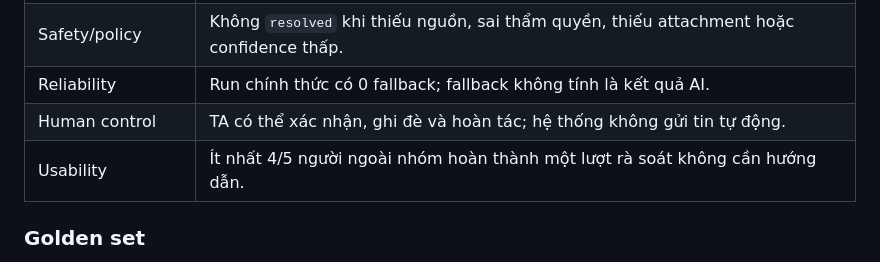
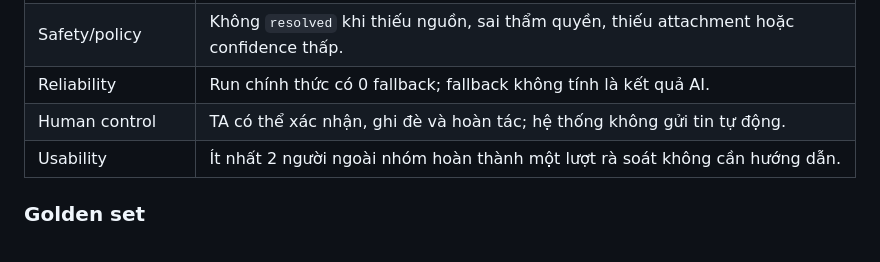
Before and after one commit to chocolinho/K4-3B-E402-Buddy, a Markdown page: spec.md, the part around the change. Rendered like a GitHub page.

```diff
--- a/spec.md
+++ b/spec.md
@@ -214,7 +214,7 @@ Deadline, điểm số, quy chế và thông báo chỉ được `resolved` khi
 | Safety/policy | Không `resolved` khi thiếu nguồn, sai thẩm quyền, thiếu attachment hoặc confidence thấp. |
 | Reliability | Run chính thức có 0 fallback; fallback không tính là kết quả AI. |
 | Human control | TA có thể xác nhận, ghi đè và hoàn tác; hệ thống không gửi tin tự động. |
-| Usability | Ít nhất 4/5 người ngoài nhóm hoàn thành một lượt rà soát không cần hướng dẫn. |
+| Usability | Ít nhất 2 người ngoài nhóm hoàn thành một lượt rà soát không cần hướng dẫn. |
 
 ### Golden set
 
```
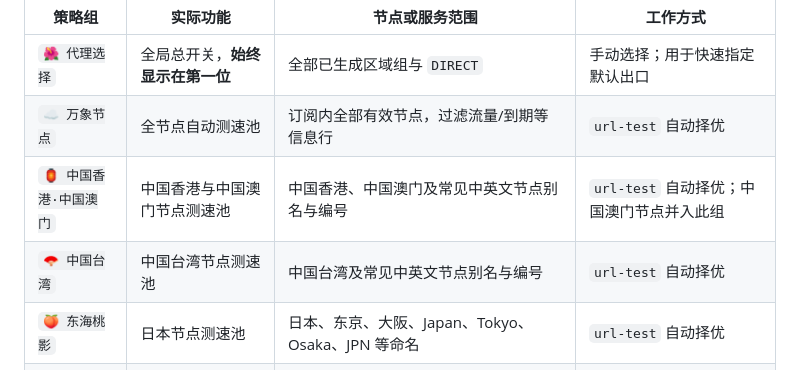
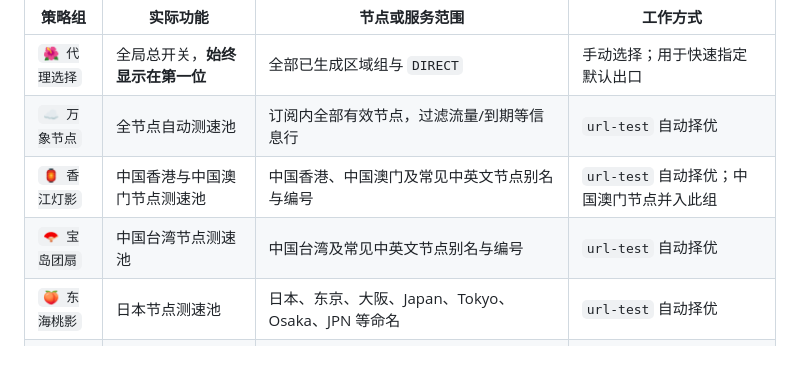
Before and after one commit to JokerXiaoMo/fanxiaofei-guofeng-script, a Markdown page: README.md, the part around the change. Rendered like a GitHub page.

Commit message:
docs: retain Chinese style group names

```diff
--- a/README.md
+++ b/README.md
@@ -32,8 +32,8 @@
 |---|---|---|---|
 | `🌺 代理选择` | 全局总开关，**始终显示在第一位** | 全部已生成区域组与 `DIRECT` | 手动选择；用于快速指定默认出口 |
 | `☁️ 万象节点` | 全节点自动测速池 | 订阅内全部有效节点，过滤流量/到期等信息行 | `url-test` 自动择优 |
-| `🏮 中国香港·中国澳门` | 中国香港与中国澳门节点测速池 | 中国香港、中国澳门及常见中英文节点别名与编号 | `url-test` 自动择优；中国澳门节点并入此组 |
-| `🪭 中国台湾` | 中国台湾节点测速池 | 中国台湾及常见中英文节点别名与编号 | `url-test` 自动择优 |
+| `🏮 香江灯影` | 中国香港与中国澳门节点测速池 | 中国香港、中国澳门及常见中英文节点别名与编号 | `url-test` 自动择优；中国澳门节点并入此组 |
+| `🪭 宝岛团扇` | 中国台湾节点测速池 | 中国台湾及常见中英文节点别名与编号 | `url-test` 自动择优 |
 | `🍑 东海桃影` | 日本节点测速池 | 日本、东京、大阪、Japan、Tokyo、Osaka、JPN 等命名 | `url-test` 自动择优 |
 | `🪷 南洋莲舟` | 新加坡节点测速池 | 新加坡、Singapore、SG/SGP 等命名 | `url-test` 自动择优 |
 | `⛵ 北美远航` | 美国节点测速池 | 美国、洛杉矶、西雅图、纽约、USA、US 等命名 | `url-test` 自动择优 |
```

◇ ◇ ◇

> [What you are asked to do]:
Apart from the pictures, restate all of the listing above exactly.

> [Reply to the exercise]:
Before and after one commit to chocolinho/K4-3B-E402-Buddy, a Markdown page: spec.md, the part around the change. Rendered like a GitHub page.

```diff
--- a/spec.md
+++ b/spec.md
@@ -214,7 +214,7 @@ Deadline, điểm số, quy chế và thông báo chỉ được `resolved` khi
 | Safety/policy | Không `resolved` khi thiếu nguồn, sai thẩm quyền, thiếu attachment hoặc confidence thấp. |
 | Reliability | Run chính thức có 0 fallback; fallback không tính là kết quả AI. |
 | Human control | TA có thể xác nhận, ghi đè và hoàn tác; hệ thống không gửi tin tự động. |
-| Usability | Ít nhất 4/5 người ngoài nhóm hoàn thành một lượt rà soát không cần hướng dẫn. |
+| Usability | Ít nhất 2 người ngoài nhóm hoàn thành một lượt rà soát không cần hướng dẫn. |
 
 ### Golden set
 
```
Before and after one commit to JokerXiaoMo/fanxiaofei-guofeng-script, a Markdown page: README.md, the part around the change. Rendered like a GitHub page.

Commit message:
docs: retain Chinese style group names

```diff
--- a/README.md
+++ b/README.md
@@ -32,8 +32,8 @@
 |---|---|---|---|
 | `🌺 代理选择` | 全局总开关，**始终显示在第一位** | 全部已生成区域组与 `DIRECT` | 手动选择；用于快速指定默认出口 |
 | `☁️ 万象节点` | 全节点自动测速池 | 订阅内全部有效节点，过滤流量/到期等信息行 | `url-test` 自动择优 |
-| `🏮 中国香港·中国澳门` | 中国香港与中国澳门节点测速池 | 中国香港、中国澳门及常见中英文节点别名与编号 | `url-test` 自动择优；中国澳门节点并入此组 |
-| `🪭 中国台湾` | 中国台湾节点测速池 | 中国台湾及常见中英文节点别名与编号 | `url-test` 自动择优 |
+| `🏮 香江灯影` | 中国香港与中国澳门节点测速池 | 中国香港、中国澳门及常见中英文节点别名与编号 | `url-test` 自动择优；中国澳门节点并入此组 |
+| `🪭 宝岛团扇` | 中国台湾节点测速池 | 中国台湾及常见中英文节点别名与编号 | `url-test` 自动择优 |
 | `🍑 东海桃影` | 日本节点测速池 | 日本、东京、大阪、Japan、Tokyo、Osaka、JPN 等命名 | `url-test` 自动择优 |
 | `🪷 南洋莲舟` | 新加坡节点测速池 | 新加坡、Singapore、SG/SGP 等命名 | `url-test` 自动择优 |
 | `⛵ 北美远航` | 美国节点测速池 | 美国、洛杉矶、西雅图、纽约、USA、US 等命名 | `url-test` 自动择优 |
```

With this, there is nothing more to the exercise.